A down market is when real estate transactions are slow, and prices are falling. The current global COVID-19 pandemic is an example of an event-driven down market. The last time there was this much widespread panic in the US was probably the Housing Crash of 2008.
Make Sure You’re not a Real Estate Spectator.
Any individual considering getting into real estate investing during the current down market must understand the difference between a real estate investor and a spectator. Purchasing a cheap property to resell it for significantly more than the purchase price quickly, is considered “speculating” and not “real estate investing.” Speculating can be a risky practice and there is no guarantee that you will turn a profit. In other words, it’s a gamble. On the other hand, while real estate investing can come in many different forms, the most basic definition is the act of buying and holding property for long-term profit.
Real Estate Investing Tips.
While nothing is guaranteed and you cannot predict when the market will crash, there are some standard tips you should keep in mind when building your real estate investment portfolio during both an up-market and down-market.
Purchase Properties in Average or Above-Average Neighborhoods: Real estate investors tend to evaluate neighborhoods by giving grades. Where a C-class property is your average neighborhood with many renters, “D” level properties are typically high-crime and high-vacancy rates rental areas.
You should probably avoid investing in below-average neighborhoods, especially if you are a novice investor. By exclusively investing in nicer areas that tend to have economically diverse residents, you can prevent, most, if not all, of the negative backlashes when the market goes downward.
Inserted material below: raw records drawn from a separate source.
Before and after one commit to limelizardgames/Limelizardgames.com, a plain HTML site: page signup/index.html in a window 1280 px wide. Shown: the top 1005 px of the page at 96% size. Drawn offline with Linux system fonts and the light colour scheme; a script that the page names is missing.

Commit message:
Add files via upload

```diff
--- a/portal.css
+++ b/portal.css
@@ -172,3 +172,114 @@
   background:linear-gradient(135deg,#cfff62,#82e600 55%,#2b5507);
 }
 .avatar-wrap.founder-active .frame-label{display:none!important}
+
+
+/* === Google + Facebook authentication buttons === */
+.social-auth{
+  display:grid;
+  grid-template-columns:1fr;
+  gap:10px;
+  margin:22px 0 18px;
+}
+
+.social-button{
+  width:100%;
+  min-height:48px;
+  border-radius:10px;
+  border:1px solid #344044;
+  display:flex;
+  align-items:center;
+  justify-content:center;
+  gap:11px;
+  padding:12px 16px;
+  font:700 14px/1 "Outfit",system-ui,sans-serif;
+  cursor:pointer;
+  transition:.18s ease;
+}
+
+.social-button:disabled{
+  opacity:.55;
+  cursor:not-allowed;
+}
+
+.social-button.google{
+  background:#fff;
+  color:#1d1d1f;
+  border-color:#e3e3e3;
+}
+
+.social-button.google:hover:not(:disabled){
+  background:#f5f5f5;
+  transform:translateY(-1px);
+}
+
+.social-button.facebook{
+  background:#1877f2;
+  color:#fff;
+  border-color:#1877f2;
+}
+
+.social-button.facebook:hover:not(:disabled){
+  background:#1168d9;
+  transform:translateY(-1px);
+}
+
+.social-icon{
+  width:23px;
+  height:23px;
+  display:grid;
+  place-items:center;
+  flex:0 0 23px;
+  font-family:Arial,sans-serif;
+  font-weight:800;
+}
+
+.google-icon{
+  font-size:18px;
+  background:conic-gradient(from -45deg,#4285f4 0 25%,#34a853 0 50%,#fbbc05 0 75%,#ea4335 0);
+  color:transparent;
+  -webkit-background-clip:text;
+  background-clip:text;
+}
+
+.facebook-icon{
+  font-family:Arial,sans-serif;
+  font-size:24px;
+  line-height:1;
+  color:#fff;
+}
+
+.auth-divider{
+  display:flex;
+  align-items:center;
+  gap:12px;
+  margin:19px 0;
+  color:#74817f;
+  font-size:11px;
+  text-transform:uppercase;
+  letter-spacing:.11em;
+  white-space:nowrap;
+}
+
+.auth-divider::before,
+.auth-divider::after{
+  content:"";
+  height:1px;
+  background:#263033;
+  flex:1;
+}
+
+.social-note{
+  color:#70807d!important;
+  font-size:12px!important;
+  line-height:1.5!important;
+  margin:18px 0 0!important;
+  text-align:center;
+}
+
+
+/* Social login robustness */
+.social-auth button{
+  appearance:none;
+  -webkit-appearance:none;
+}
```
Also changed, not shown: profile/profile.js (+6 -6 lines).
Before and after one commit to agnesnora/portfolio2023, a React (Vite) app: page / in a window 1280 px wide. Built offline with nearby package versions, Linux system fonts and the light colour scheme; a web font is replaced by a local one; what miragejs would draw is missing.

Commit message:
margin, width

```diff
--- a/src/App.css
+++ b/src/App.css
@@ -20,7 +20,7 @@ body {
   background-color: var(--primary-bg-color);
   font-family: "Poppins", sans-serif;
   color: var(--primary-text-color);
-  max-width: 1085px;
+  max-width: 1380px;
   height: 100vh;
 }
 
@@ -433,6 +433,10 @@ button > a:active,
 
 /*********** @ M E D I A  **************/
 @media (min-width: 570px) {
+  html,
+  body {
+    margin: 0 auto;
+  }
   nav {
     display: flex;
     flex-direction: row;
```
Diversified Economy: In general, investors should avoid areas where people are dependent on one employer or industry. The most well-known example of this happened in Detroit. Specifically, when the automobile industry failed, so did the home values in Detroit.
Cash Flowing Properties: Investors should focus on purchasing cash flowing properties; these are properties that generate more income than it costs to maintain them. Even in a down market, it doesn’t matter what happens to the property value. Specifically, property value only matters when you intend to sell the property. If the value of a property drops, typically that “drop” doesn’t affect the investor’s cash flow unless, for whatever reason, the investor is looking to sell the property. Overall, veteran investors focus on purchasing properties that produce income. And, if the property value appreciates, this is just an added bonus.
Remember the 1% Rule. A good rule of thumb for investors is the only acquire properties that pass the 1% rule. This rule states that if a property rents for 1% of the purchase price every month, then the property will probably generate positive cash flow. For example, let’s say a property is $100,000, and you can rent it for $1,000 per month, typically this is considered a sound investment. By strictly investing in properties that meet the “1%” rule, your investment is likely safe, no matter the state of the housing market.
Practice the BRRRR method.
BRRRR stands for Buy, Rehab, Rent, Refinance, Repeat. This is the investment cycle when you purchase a rental property. When used correctly, investors can buy an investment property with zero money down.
Hypothetically, an investor can buy a fixer-upper property that may need work. The property cost $,50,000. The property cost an additional $40,000 to rehab, and together with the closing cost of $10,000, the total cost is $100,000. After the property is rehabbed, the investor can get the property appraised for a refinance. Assuming the appraisal comes in at $150,000. A loan-to-value ratio of 75% means you can recover $112,500, which is $12,500 more than you invested in the property. The upside to using this method for investors is that there is still 25% equity in the property, which is considered a reasonable cushion. Following this strategy, investors can grow their capital to invest in additional properties, all with no opportunity cost.
Overall, no matter which investment strategies you use, you should remember in a down market to be patient and wait for the right deal. However, when the right deal comes along, negotiate aggressively!